Aim of the task = Search each line below for the word "architecture" and list those that contain it.

Detected change data
·····

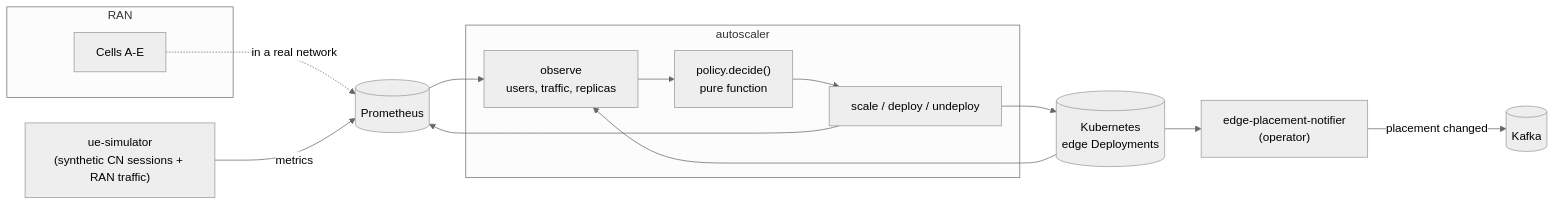
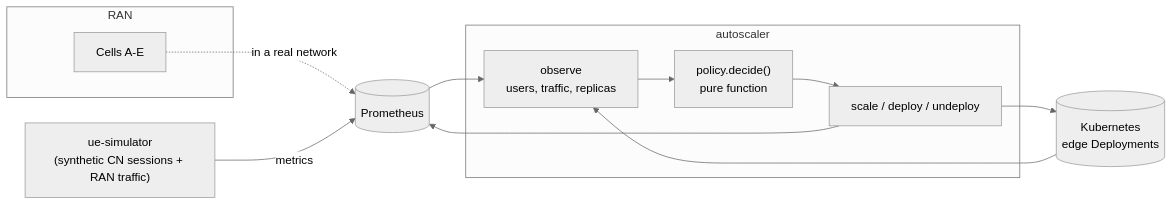
The diagram in docs/architecture.md (mdalgitsis/ran-aware-edge-autoscaling), drawn with Mermaid (neutral theme) before and after one commit. The commit also changed other lines of this file and 55 other files, not shown here.

First line of the commit message:
Move the placement notifier out to its own repository

````diff
--- a/docs/architecture.md
+++ b/docs/architecture.md
@@ -31,25 +31,22 @@
 ```mermaid
 flowchart LR
     subgraph ran["RAN"]
         cells["Cells A-E"]
     end
     sim["ue-simulator<br/>(synthetic CN sessions + RAN traffic)"]
     prom[("Prometheus")]
     subgraph loop["autoscaler"]
         observe["observe<br/>users, traffic, replicas"]
         policy["policy.decide()<br/>pure function"]
         act["scale / deploy / undeploy"]
         observe --> policy --> act
     end
     k8s[("Kubernetes<br/>edge Deployments")]
-    op["edge-placement-notifier<br/>(operator)"]
-    kafka[("Kafka")]
 
     cells -.->|in a real network| prom
     sim -->|metrics| prom
     prom --> observe
     k8s --> observe
     act --> k8s
-    k8s --> op -->|placement changed| kafka
     act --> prom
 ```
````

·····

Answer space =
The diagram in docs/architecture.md (mdalgitsis/ran-aware-edge-autoscaling), drawn with Mermaid (neutral theme) before and after one commit. The commit also changed other lines of this file and 55 other files, not shown here.
--- a/docs/architecture.md
+++ b/docs/architecture.md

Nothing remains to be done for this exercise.